Dead Souls is one of the most unusual works of nineteenth-century fiction and a devastating satire on social hypocrisy. Chichikov, a mysterious stranger, arrives in a provincial town and visits a succession of landowners to make each a strange offer. He proposes to buy the names of dead serfs still registered on the census, saving their owners from paying tax on them, and to use these “souls” as collateral to reinvent himself as a gentleman. In this ebullient masterpiece, Gogol created a grotesque gallery of human types, from the bear-like Sobakevich to the insubstantial fool Manilov, and, above all, the devilish con man Chichikov.
- In his introduction, translator and Gogol scholar Robert Maguire discusses the protracted and troubled story of the novel's composition, Gogol's narrative technique, and his place in the Russian and European literary traditions
- Includes a chronology, suggestions for further reading, appendices, glossary, map, and notes
About the Author
Nikolai Vasilevich Gogol was born in 1809; his family were small gentry of Ukrainian cossack extraction, and his father was the author of a number of plays based on Ukrainian popular tales. He attended school in Nézhin and gained a reputation for his theatrical abilities. He went to St Petersburg in 1829 and with the help of a friend gained a post in one of the government ministries. Gogol was introduced to Zhukovsky, the romantic poet, and to Pushkin, and with the publication of Evenings on a Farm near Dikanka(1831) he had an entrée to all the leading literary salons. He even managed for a short period to be Professor of History at the University of St. Petersburg (1834-5).
Diary of a Madman and The Story of the Quarrel between Ivan Ivanovich and Ivan Nikiforovich appeared in 1934, The Nose in 1836, and The Overcoat in 1842. Gogol also wrote the play The Inspector (1836), Dead Souls (1842), and several moralizing essays defending the Tsarist regime, to the horror of his liberal and radical friends. He lived a great deal abroad, mostly in Rome, and in his last years became increasingly prey to religious mania and despair. He made a pilgrimage to Jerusalem in 1848, but was bitterly disappointed in the lack of feeling that the journey kindled. He returned to Russia and fell under the influence of a spiritual director who told him to destroy his writings as they were sinful. He burned the second part of Dead Souls, and died in 1852 after subjecting himself to a severe regime of fasting.

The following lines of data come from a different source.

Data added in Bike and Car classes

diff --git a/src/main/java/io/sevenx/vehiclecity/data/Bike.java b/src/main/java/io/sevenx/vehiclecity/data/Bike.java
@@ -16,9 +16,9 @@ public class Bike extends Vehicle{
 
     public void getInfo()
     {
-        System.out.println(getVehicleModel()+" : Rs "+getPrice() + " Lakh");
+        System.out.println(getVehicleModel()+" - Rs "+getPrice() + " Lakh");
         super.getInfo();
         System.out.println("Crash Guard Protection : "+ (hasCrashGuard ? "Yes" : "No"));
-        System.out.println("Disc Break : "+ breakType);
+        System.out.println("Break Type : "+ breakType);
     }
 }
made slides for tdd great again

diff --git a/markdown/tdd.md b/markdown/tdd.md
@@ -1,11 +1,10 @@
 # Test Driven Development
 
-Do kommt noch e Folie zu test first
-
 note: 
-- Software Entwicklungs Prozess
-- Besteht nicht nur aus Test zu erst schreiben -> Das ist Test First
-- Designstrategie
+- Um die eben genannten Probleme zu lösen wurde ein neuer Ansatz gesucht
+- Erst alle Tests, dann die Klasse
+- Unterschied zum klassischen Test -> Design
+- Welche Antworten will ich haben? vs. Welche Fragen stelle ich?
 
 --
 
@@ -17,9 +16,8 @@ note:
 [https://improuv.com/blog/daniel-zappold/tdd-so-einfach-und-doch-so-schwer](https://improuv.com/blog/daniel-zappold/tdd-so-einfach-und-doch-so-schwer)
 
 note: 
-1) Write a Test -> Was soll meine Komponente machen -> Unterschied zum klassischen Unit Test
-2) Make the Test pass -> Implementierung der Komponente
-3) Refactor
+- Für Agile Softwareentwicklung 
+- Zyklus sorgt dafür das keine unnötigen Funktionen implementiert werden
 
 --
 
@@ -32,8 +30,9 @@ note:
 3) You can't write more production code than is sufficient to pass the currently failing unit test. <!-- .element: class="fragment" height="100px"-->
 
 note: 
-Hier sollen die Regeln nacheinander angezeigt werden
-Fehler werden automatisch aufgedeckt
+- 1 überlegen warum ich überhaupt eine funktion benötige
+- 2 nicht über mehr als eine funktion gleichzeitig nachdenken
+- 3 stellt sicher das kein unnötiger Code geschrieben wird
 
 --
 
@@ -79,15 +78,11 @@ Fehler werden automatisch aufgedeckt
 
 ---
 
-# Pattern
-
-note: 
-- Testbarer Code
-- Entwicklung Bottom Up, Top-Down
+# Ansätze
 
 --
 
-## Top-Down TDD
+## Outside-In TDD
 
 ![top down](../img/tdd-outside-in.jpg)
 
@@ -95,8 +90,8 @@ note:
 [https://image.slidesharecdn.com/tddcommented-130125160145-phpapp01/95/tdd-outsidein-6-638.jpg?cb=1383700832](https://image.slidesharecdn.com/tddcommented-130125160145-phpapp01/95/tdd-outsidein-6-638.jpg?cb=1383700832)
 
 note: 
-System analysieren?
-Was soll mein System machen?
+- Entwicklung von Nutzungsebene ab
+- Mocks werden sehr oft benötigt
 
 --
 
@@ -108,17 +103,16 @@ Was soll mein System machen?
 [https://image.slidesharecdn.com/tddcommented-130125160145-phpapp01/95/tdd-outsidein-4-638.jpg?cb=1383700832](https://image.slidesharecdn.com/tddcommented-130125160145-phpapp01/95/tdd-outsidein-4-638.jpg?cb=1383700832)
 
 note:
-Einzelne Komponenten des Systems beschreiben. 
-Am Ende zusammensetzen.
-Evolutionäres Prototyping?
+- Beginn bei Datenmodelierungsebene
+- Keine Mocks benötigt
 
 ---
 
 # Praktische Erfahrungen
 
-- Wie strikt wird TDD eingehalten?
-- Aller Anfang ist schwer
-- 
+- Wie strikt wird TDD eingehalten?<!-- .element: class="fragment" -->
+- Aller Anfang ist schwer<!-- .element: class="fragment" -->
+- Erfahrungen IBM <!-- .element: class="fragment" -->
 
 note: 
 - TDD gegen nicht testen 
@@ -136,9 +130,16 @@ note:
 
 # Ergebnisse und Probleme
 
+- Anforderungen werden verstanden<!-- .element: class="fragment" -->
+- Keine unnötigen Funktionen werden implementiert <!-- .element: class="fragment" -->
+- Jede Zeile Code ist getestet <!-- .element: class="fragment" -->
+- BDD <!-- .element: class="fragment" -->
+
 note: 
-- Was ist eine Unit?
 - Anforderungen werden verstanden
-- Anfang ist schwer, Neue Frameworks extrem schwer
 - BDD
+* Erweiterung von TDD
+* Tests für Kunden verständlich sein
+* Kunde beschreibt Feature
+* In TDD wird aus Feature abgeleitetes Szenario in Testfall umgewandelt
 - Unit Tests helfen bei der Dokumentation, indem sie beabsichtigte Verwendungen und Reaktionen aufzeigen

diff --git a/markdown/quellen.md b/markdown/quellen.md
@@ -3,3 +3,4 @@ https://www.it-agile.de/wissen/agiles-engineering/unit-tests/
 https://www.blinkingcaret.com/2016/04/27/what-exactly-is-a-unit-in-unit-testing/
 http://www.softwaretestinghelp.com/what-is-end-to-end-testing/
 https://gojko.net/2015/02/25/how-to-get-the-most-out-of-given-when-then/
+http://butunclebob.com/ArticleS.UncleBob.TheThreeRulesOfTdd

Praise for Dead Souls…
Gogol was a strange creature, but then genius is always strange. (Vladimir Nabokov)"